— WORK ITEM —
Please retype, character for character, the portion of the entries below that runs from the line containing "flowchart LR" to the last line.

Edit difference data:
----------------

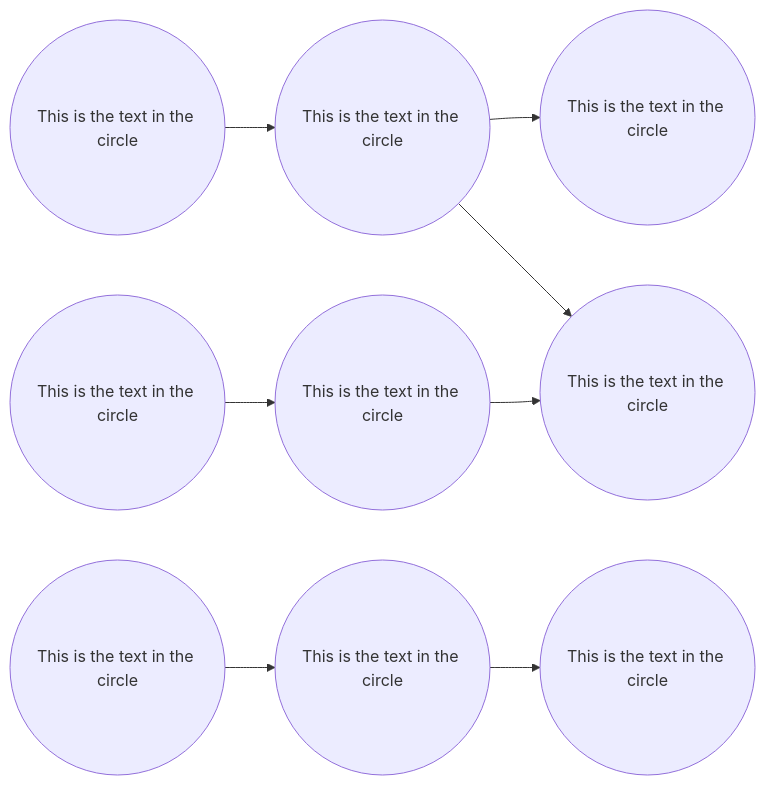
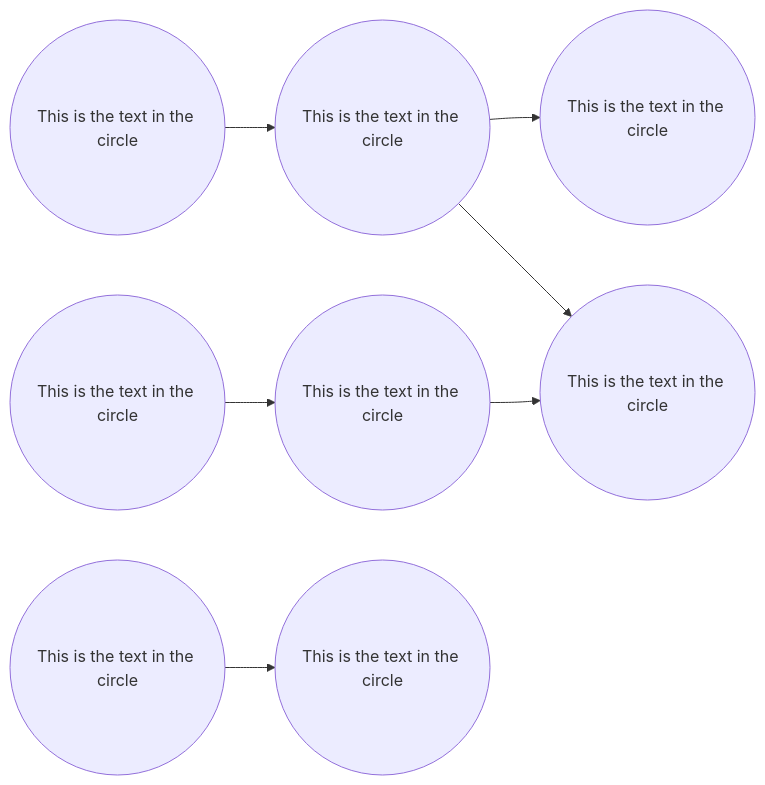
One commit to gerbssusd/dok changed the second of 2 diagrams in slides.md. Above: the diagram before and after it, drawn with Mermaid.

````diff
--- a/slides.md
+++ b/slides.md
@@ -499,15 +499,15 @@
 ```mermaid {scale: .60}
 
 flowchart LR
     id1((This is the text in the circle)) -->
     id2((This is the text in the circle)) -->
     id3((This is the text in the circle))
        id3.1((This is the text in the circle))-->
        id3.2((This is the text in the circle))-->id4
    id2 --> id4((This is the text in the circle)) 
-      id6((This is the text in the circle))-->
+ 
     id5((This is the text in the circle)) -->
    
     id7((This is the text in the circle))
 
 ```
````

----------------

— OUTPUT OF THE EXERCISE —
 flowchart LR
     id1((This is the text in the circle)) -->
     id2((This is the text in the circle)) -->
     id3((This is the text in the circle))
        id3.1((This is the text in the circle))-->
        id3.2((This is the text in the circle))-->id4
    id2 --> id4((This is the text in the circle)) 
-      id6((This is the text in the circle))-->
+ 
     id5((This is the text in the circle)) -->
    
     id7((This is the text in the circle))
 
 ```
````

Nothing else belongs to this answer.